Alma Barak, Contributing Writer

Out of 130 CRLS students surveyed by the Register Forum, 71.5% take issue with the fact that SAT testing is only available on Saturdays.

Yet the current weekend SAT coordinator, Joshua Landwehr, didn’t initially consider holding CRLS testing on any other day. It’s a long-standing tradition, and students are able to apply for testing on Sundays instead. That being said, getting a religious exemption is difficult––College Board requires students to submit a letter signed by a religious leader, printed on stationery from their house of worship, which thoroughly explains the religious reasons for the request. CRLS students report that this process feels frustrating and unwelcoming.

For Jewish students and non-Jews alike, the testing is exclusive for a variety of reasons.

Tal SebellShavit, advisor of the CRLS Jewish Heritage Club, believes there has to be a change. He’s already reached out to Landwehr, in an initial attempt to raise awareness, and plans to continue following up until the policy is altered. “This isn’t something where if we don’t get it to happen next year, we say ‘oops, we tried,’” SebellShavit told the Register Forum. “This is ‘what do we have to continue to do in order to make it happen?’” 

Landwehr, in response to the issues raised, explained that while he sees problems with the Saturdays-only policy, he’s also worried about logistics—regular alternate testing days would require “paying the custodians, safety, and security staff.”

These costs are real, but the cost for Jews, who are disproportionately affected, is real as well. For those who practice, Saturday, or Sabbath, isn’t just a matter of going to temple or not. It is a strict prohibition against doing any labor. Since writing and erasing are included, observant Jews cannot take the SAT on Saturdays—not least because test-taking, in and of itself, is a form of work.

Religious reasons like these made Saturday testing impossible for Judith Epstein ’23, the co-president of the Jewish Heritage Club. The restrictive schedule “is just another aspect of the SAT that creates imbalance and inequity,” she said to the Register Forum. Epstein found the process of getting a religious exemption extremely complex. She had to call College Board months in advance, and couldn’t find her alternate testing site or date on their website. “It was a hassle,” Epstein said. “It wasn’t easy to acknowledge that letter.”

Restricting testing to any single day of the week can be difficult for other non-religious reasons as well. Intisar Chowdhury ’23, for example, would be sad to miss their Saturday music lessons. “It’s one of the only parts of the week that I actually look forward to,” Chowdhury said. “It means a lot to me.” Programs like music, sports, and jobs can be critical for paychecks and scholarships, as well as mental health. 

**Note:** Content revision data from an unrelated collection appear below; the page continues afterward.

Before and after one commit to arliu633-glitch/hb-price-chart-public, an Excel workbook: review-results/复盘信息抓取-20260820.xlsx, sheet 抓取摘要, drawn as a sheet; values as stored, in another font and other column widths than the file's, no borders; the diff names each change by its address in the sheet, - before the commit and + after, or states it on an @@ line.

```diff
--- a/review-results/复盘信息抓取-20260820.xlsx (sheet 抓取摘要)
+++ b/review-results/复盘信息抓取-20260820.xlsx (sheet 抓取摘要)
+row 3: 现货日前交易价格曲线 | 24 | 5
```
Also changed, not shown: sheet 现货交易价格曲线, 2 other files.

For Jewish students and non-Jews alike, the testing is non-inclusive for a variety of reasons. Any policy that requires students to prove their religious identities has undertones of discrimination, and can leave many feeling unseen. “There are a lot of reasons why Saturdays may not be good for people,” SebellShavit said. “It just seems limiting for no reason.”

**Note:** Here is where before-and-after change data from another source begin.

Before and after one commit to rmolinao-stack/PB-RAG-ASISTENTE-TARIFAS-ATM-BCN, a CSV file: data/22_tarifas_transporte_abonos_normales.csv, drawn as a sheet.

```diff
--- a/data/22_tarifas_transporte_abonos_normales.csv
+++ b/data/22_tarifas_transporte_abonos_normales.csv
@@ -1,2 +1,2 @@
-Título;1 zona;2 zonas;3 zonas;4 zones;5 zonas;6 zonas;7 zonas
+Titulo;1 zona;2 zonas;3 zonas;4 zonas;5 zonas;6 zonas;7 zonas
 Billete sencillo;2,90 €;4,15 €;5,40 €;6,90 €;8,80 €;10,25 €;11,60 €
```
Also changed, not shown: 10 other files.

This article also appears in our December 2022 print edition.